The abstract of a new article studying the functions of Broca’s area by Ned T. Sahin, Steven Pinker, Sydney S. Cash, Donald Schomer, and Eric Halgren. If you’re a student and can connect to your Library’s server (or if you have a subscription), you can read the full text in the current issue of Science (10/16).
More middle ear goodness- proof that anatomy is amazing: the three tiniest bones in the body allow us to hear with remarkable precision. The tiny bones, or ossicles, actually vibrate at the frequency of the sound you hear: a 200 Hz voice sets the bones vibrating ad rate of 200 times per second. That is just so cool to me.
I thought I was homesick for New York before, but after this TED talk I find myself homesick for a New York that I wasn’t ever around to see: the 1609 New York. The Manhatta Project lets you zoom in on your address or place of interest and explore what the ecosystem was like 400 years ago. Up in my old hood: hawks, flying squirrels, skunks, bats- not that different than what’s up there now, actually.
It’s snowing, which means I’m not leaving the house, which means I need to do something complicated so that I can procrastinate. Hence, french toast.
For french toast:
8 pieces whole wheat toast (this is a healthy recipe, after all), either stale or dried a bit in a warm oven 4 eggs, lightly beaten 1 cup milk (plus a splash of cream, if you’re decadent) pinch salt 1 tsp. cinnamon 1 tsp. cardamom, ginger, nutmeg, or all three 2 tsp. vanilla extract splash whiskey butter
Mix all ingredients in a shallow dish. Don’t over-beat the eggs. Heat a skillet with butter. Butter sides of bread, and dip individually into batter. Cook bread on both sides until just crispy. Douse in sauce, below.
1/3 c. brown sugar 1/4 c. butter 1/3 c. cream splash whiskey spices and vanilla Heat ingredients together (i actually just microwaved them). The butter is going to rise, so add a little more cream and emulsify.
Whose woods these are I think I know. His house is in the village though; He will not see me stopping here To watch his woods fill up with snow.
My little horse must think it queer To stop without a farmhouse near Between the woods and frozen lake The darkest evening of the year.
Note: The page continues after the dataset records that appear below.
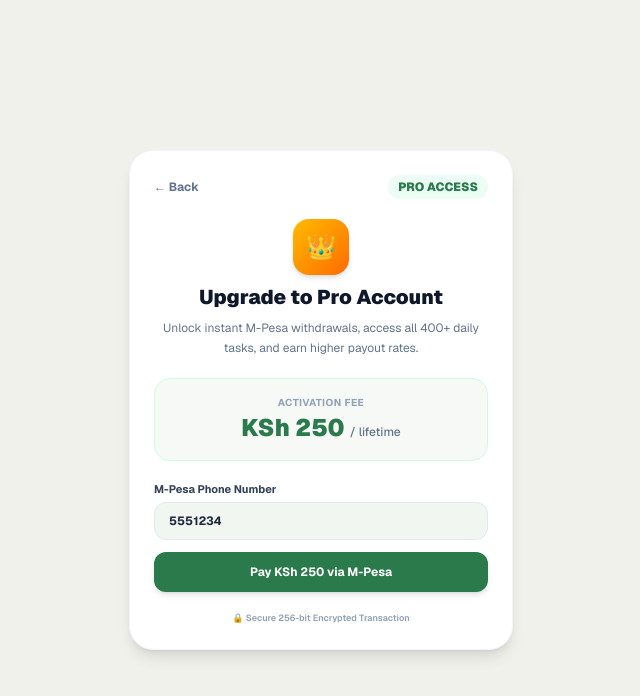
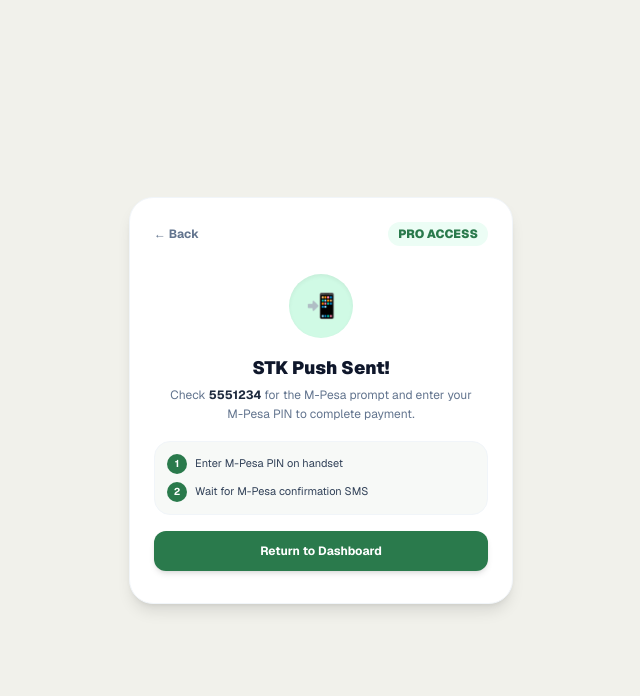
Before and after one commit to manageroutlier29-cell/rofra-tasks, a Next.js app: page /upgrade in a window 1280 px wide. Both pictures are taken after typing "5551234" into the empty fields and a click on the button "Pay KSh 250 via M-Pesa". Shown: the top 696 px of the page, without its empty margins (319-959 px from the left). Built offline with nearby package versions, Linux system fonts and the light colour scheme.

Commit message:
Replace native browser alert on upgrade page with custom UI confirmation screen

```diff
--- a/app/upgrade/page.tsx
+++ b/app/upgrade/page.tsx
@@ -7,13 +7,14 @@
   const router = useRouter();
   const [phoneNumber, setPhoneNumber] = useState('');
   const [isProcessing, setIsProcessing] = useState(false);
+  const [isSubmitted, setIsSubmitted] = useState(false);
 
   const handlePay = (e: React.FormEvent) => {
     e.preventDefault();
     setIsProcessing(true);
     setTimeout(() => {
-      alert('STK Push sent to your phone! Complete the PIN entry to activate Pro.');
       setIsProcessing(false);
+      setIsSubmitted(true);
     }, 1500);
   };
 
@@ -24,7 +25,7 @@
         {/* Header */}
         <div className="flex justify-between items-center">
           <button
-            onClick={() => router.back()}
+            onClick={() => router.push('/dashboard')}
             className="text-xs font-bold text-slate-500 hover:text-slate-800"
           >
             ← Back
@@ -34,6 +35,8 @@
           </span>
         </div>
 
+        {!isSubmitted ? (
+          <>
             {/* Hero Info */}
             <div className="text-center space-y-2">
               <div className="w-14 h-14 rounded-2xl bg-gradient-to-br from-amber-400 to-orange-500 text-white flex items-center justify-center text-2xl mx-auto shadow-md">
@@ -81,6 +84,40 @@
             <p className="text-[9px] text-center text-slate-400 font-semibold">
               🔒 Secure 256-bit Encrypted Transaction
             </p>
+          </>
+        ) : (
+          /* Custom In-App Confirmation UI */
+          <div className="text-center space-y-4 py-2">
+            <div className="w-16 h-16 rounded-full bg-emerald-100 text-[#2a7a4c] flex items-center justify-center text-2xl mx-auto shadow-inner">
+              📲
+            </div>
+            <div>
+              <h2 className="text-lg font-black text-slate-900">STK Push Sent!</h2>
+              <p className="text-xs text-slate-500 mt-1 px-2 leading-relaxed">
+                Check <span className="font-bold text-slate-800">{phoneNumber || 'your phone'}</span> for the M-Pesa prompt and enter your M-Pesa PIN to complete payment.
+              </p>
+            </div>
+
+            <div className="bg-[#f7f9f7] rounded-2xl p-3 text-left space-y-2 border border-slate-100 text-xs">
+              <div className="flex items-center gap-2 text-slate-700">
+                <span className="w-5 h-5 rounded-full bg-[#2a7a4c] text-white flex items-center justify-center text-[10px] font-bold">1</span>
+                <span className="text-[11px]">Enter M-Pesa PIN on handset</span>
+              </div>
+              <div className="flex items-center gap-2 text-slate-700">
+                <span className="w-5 h-5 rounded-full bg-[#2a7a4c] text-white flex items-center justify-center text-[10px] font-bold">2</span>
+                <span className="text-[11px]">Wait for M-Pesa confirmation SMS</span>
+              </div>
+            </div>
+
+            <button
+              onClick={() => router.push('/dashboard')}
+              className="w-full bg-[#2a7a4c] hover:bg-[#23683f] text-white font-bold py-3 rounded-xl text-xs transition shadow-md"
+            >
+              Return to Dashboard
+            </button>
+          </div>
+        )}
+
       </div>
     </div>
   );
```
Lines whose indentation alone changed are shown as unchanged.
He gives his harness bells a shake To ask if there is some mistake. The only other sound’s the sweep Of easy wind and downy flake.
The woods are lovely, dark and deep. But I have promises to keep, And miles to go before I sleep, And miles to go before I sleep.
Robert Frost, 1923
It’s been snowing in Boulder, and this poem is classic, so I can’t resist posting it. I had the picture book above when I was a kid, and man, did I love it. I remember bringing it in to read for show-and-tell in Ms. George’s 2nd grade class. It must have been beyond the ken of my 8-year old classmates, and I remember how it stung to feel my audience growing restless as I read to them. I wanted to share something that I cared about, but they didn’t care at all. It’s a sad thing to be precocious and to know it. It’s sadder that those kids couldn’t picture themselves in those snowy woods or hear the horse shake his bells, because it’s such a lovely poem. Definitely perfect for kids, or adults, or anyone nestling under blankets with a hot cup of tea on a snowy night.